An Interview With Mavis Nye: Mesothelioma
17th – 23rd June is Breathe Easy Week. Breathe Easy Week is an annual event set up by the British Lung Foundation to raise awareness of lung health, in this case, mesothelioma.
To raise awareness of the event, 3B Training interviewed Mavis Nye of the Mavis Nye Foundation who is a victim of mesothelioma, a terminal cancer of the lungs caused by asbestos exposure. Mavis set up the foundation to share her story and clear some of the myths and fears surrounding lung disease. Take a look at what Mavis had to say below.
What made you start the Mavis Nye Foundation?
I started the Mavis Nye Foundation to say thank you to Royal Marsden Hospital and the NHS, they allowed me to do a clinical trial for a treatment of mesothelioma that has given me extra years of life. It has given me another chance at life to help other sufferers. The money we raise is being put back into research and to help meso’ nurses in the UK. We want to train enough nurses so that every hospital in the UK has a nurse to support those with meso’. In the first year, the Mavis Nye Foundation raised enough money for pilot research into treatment.
Mavis, what are the signs of mesothelioma to look out for?
Suddenly out of nowhere, you can’t breathe. I noticed when I was on holiday in Benidorm. I walked the same hill regularly every day; one day I struggled to get up it. Normally I wouldn’t struggle but I had to take regular breaks this time. So that’s a big sign.
I got myself checked out and found out I had a mass of fluid on my lung. That’s what mesothelioma does, it fills up your lung. But many people get diagnosed when they go in for other reasons. It gets picked up on x-rays when they go in for pains in the chest for example.
I picked it up from my husband’s clothing, he was an apprentice in the dockyard. I’d shake his clothes off at the end of the day and breathe in the dust. We didn’t have the same awareness of it back then. Youngsters can still get it today and many are quite complacent thinking it’s just an old man’s disease. Schools are still filled with asbestos and tradesmen are still getting it from not using face protection or wearing it properly. Many still don’t get the face fit testing they need; they need to look after their faces and lungs.
What advice would you give to those who are having trouble with their breathing?

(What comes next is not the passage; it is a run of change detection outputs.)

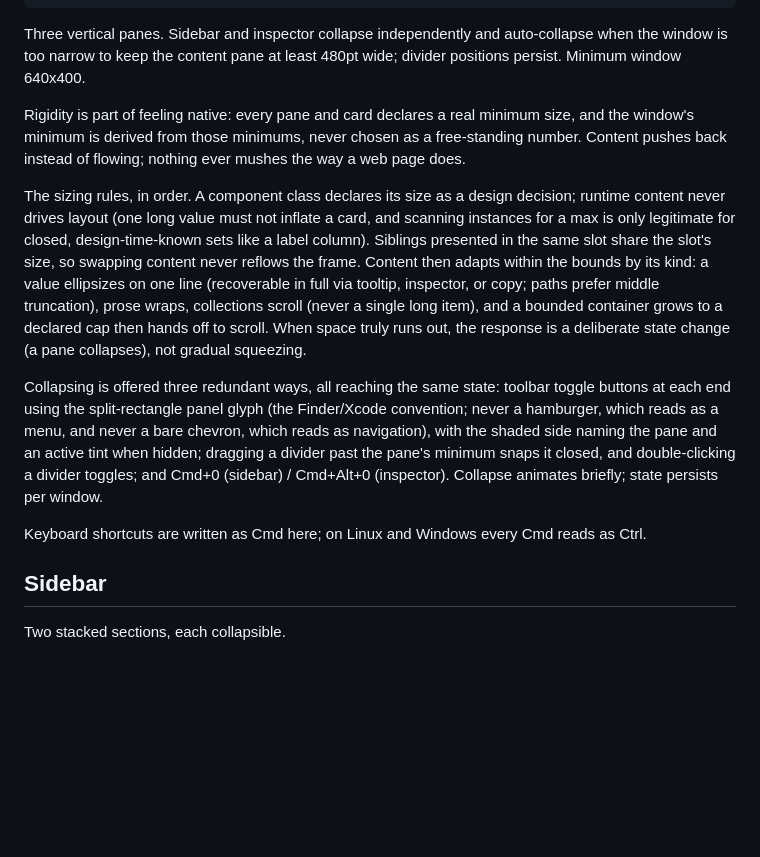
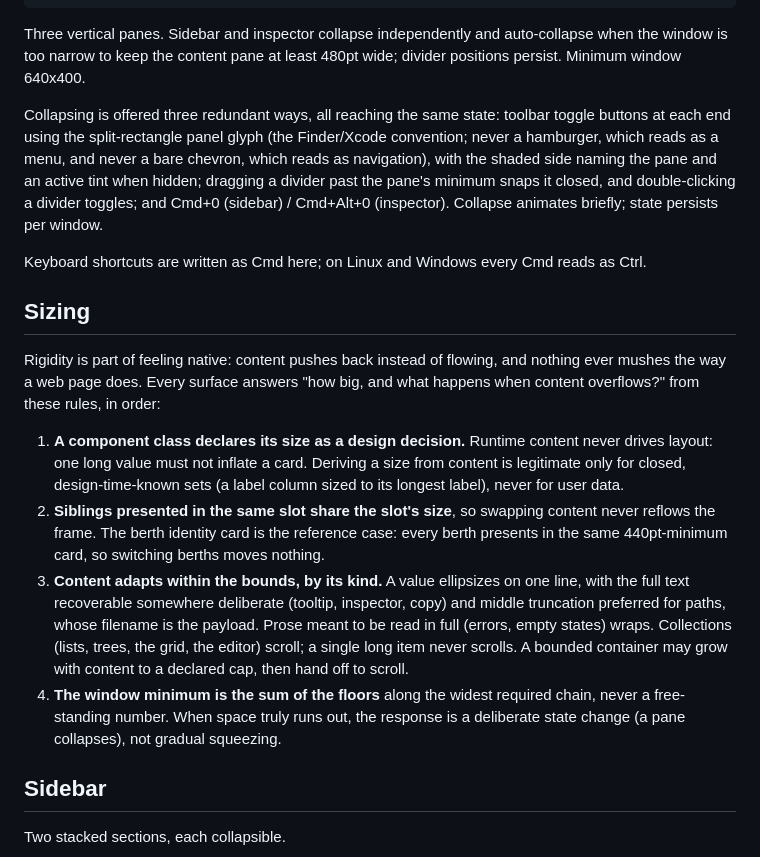
Before and after one commit to shreeve/duckdb-harbor, a Markdown page: docs/UI.md, the part around the change. GitHub-like rendering; blank space fills up the shorter version.

Commit message:
docs: promote sizing rules to their own section

```diff
--- a/docs/UI.md
+++ b/docs/UI.md
@@ -38,24 +38,6 @@ Three vertical panes. Sidebar and inspector collapse independently and
 auto-collapse when the window is too narrow to keep the content pane at
 least 480pt wide; divider positions persist. Minimum window 640x400.
 
-Rigidity is part of feeling native: every pane and card declares a real
-minimum size, and the window's minimum is derived from those minimums,
-never chosen as a free-standing number. Content pushes back instead of
-flowing; nothing ever mushes the way a web page does.
-
-The sizing rules, in order. A component class declares its size as a
-design decision; runtime content never drives layout (one long value
-must not inflate a card, and scanning instances for a max is only
-legitimate for closed, design-time-known sets like a label column).
-Siblings presented in the same slot share the slot's size, so swapping
-content never reflows the frame. Content then adapts within the bounds
-by its kind: a value ellipsizes on one line (recoverable in full via
-tooltip, inspector, or copy; paths prefer middle truncation), prose
-wraps, collections scroll (never a single long item), and a bounded
-container grows to a declared cap then hands off to scroll. When space
-truly runs out, the response is a deliberate state change (a pane
-collapses), not gradual squeezing.
-
 Collapsing is offered three redundant ways, all reaching the same
 state: toolbar toggle buttons at each end using the split-rectangle
 panel glyph (the Finder/Xcode convention; never a hamburger, which
@@ -67,6 +49,35 @@ double-clicking a divider toggles; and Cmd+0 (sidebar) / Cmd+Alt+0
 
 Keyboard shortcuts are written as Cmd here; on Linux and Windows every
 Cmd reads as Ctrl.
+
+## Sizing
+
+Rigidity is part of feeling native: content pushes back instead of
+flowing, and nothing ever mushes the way a web page does. Every surface
+answers "how big, and what happens when content overflows?" from these
+rules, in order:
+
+1. **A component class declares its size as a design decision.**
+   Runtime content never drives layout: one long value must not inflate
+   a card. Deriving a size from content is legitimate only for closed,
+   design-time-known sets (a label column sized to its longest label),
+   never for user data.
+2. **Siblings presented in the same slot share the slot's size**, so
+   swapping content never reflows the frame. The berth identity card is
+   the reference case: every berth presents in the same 440pt-minimum
+   card, so switching berths moves nothing.
+3. **Content adapts within the bounds, by its kind.** A value
+   ellipsizes on one line, with the full text recoverable somewhere
+   deliberate (tooltip, inspector, copy) and middle truncation
+   preferred for paths, whose filename is the payload. Prose meant to
+   be read in full (errors, empty states) wraps. Collections (lists,
+   trees, the grid, the editor) scroll; a single long item never
+   scrolls. A bounded container may grow with content to a declared
+   cap, then hand off to scroll.
+4. **The window minimum is the sum of the floors** along the widest
+   required chain, never a free-standing number. When space truly runs
+   out, the response is a deliberate state change (a pane collapses),
+   not gradual squeezing.
 
 ## Sidebar
 
```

Get yourself checked up and keep talking to your GP or oncologist, they can do much more for you these days. Especially if you have a lung condition. If you’ve had the pleurodesis operation and the fluid returns you can have the operation again, people don’t realise that.
Other complications could be that your lung is trapped or that you have a blood clot. So, keep getting yourself checked upon.

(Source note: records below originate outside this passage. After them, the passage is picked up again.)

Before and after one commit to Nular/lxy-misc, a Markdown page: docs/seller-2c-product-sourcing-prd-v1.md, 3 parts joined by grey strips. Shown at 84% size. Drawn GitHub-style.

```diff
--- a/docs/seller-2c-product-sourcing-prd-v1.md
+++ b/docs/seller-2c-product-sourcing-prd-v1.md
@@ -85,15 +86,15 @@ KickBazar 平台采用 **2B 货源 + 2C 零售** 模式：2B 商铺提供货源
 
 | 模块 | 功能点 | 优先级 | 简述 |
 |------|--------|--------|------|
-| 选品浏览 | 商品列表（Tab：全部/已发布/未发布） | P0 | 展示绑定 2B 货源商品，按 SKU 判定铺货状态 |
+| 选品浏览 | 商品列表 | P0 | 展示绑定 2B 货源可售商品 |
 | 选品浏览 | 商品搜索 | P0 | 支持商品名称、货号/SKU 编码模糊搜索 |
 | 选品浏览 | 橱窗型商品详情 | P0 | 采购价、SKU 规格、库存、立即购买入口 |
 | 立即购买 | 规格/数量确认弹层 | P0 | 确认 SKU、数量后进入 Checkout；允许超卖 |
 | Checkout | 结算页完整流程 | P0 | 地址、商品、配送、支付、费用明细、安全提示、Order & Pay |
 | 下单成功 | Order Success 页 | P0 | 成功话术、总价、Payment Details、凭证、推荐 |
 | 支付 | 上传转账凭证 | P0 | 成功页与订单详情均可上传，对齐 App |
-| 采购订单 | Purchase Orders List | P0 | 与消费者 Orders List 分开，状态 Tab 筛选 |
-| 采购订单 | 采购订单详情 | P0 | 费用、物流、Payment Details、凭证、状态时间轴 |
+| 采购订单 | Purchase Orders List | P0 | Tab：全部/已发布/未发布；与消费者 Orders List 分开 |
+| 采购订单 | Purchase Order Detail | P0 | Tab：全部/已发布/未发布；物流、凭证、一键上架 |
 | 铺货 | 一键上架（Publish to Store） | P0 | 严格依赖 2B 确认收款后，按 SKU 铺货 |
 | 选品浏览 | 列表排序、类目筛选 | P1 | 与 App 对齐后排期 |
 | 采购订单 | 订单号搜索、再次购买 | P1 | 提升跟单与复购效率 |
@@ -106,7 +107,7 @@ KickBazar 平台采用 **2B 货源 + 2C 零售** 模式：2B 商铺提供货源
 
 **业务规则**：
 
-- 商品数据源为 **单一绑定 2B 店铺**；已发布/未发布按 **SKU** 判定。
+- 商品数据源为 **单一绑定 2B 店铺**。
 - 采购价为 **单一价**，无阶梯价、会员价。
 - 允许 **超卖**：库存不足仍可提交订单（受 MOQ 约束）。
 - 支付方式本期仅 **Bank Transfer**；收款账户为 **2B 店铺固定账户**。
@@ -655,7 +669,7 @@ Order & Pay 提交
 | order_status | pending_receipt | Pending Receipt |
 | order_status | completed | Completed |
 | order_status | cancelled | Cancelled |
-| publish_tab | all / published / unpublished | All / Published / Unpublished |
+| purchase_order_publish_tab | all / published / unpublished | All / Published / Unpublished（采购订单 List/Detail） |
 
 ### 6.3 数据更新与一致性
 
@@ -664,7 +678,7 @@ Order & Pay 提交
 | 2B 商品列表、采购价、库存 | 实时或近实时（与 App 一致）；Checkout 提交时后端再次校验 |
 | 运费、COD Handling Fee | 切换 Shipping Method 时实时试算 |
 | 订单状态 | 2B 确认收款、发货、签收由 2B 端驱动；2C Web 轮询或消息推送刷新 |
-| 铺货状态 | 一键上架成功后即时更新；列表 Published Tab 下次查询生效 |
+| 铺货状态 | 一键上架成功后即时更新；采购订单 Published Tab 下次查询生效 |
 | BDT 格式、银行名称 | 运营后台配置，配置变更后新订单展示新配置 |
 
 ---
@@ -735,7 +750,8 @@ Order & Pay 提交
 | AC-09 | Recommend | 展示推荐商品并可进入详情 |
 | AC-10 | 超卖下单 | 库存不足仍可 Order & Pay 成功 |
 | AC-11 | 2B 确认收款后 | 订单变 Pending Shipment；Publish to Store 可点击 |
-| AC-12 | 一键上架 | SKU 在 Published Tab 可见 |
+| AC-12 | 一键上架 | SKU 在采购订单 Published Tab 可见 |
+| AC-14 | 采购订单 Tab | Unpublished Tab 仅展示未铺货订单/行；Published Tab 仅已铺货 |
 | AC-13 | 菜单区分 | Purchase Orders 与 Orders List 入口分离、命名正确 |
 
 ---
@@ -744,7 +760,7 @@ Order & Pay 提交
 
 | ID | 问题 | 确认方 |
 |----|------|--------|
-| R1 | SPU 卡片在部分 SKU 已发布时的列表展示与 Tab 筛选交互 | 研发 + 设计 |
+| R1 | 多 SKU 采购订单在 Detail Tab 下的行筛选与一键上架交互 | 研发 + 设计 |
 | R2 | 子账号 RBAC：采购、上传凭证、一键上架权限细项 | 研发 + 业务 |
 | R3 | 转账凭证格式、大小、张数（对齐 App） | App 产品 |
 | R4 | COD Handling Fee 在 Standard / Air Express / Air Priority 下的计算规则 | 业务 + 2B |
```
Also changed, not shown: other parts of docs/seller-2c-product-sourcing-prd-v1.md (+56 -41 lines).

Mavis, how can people prevent or lower the risks of mesothelioma and other similar lung diseases?
There is a lot of literature available and regular training. Don’t just attend the training to tick a box; abide by it. Don’t think it’s just an old man’s disease you don’t want it when you’re 40…it’s not impossible.Back to News View Our Courses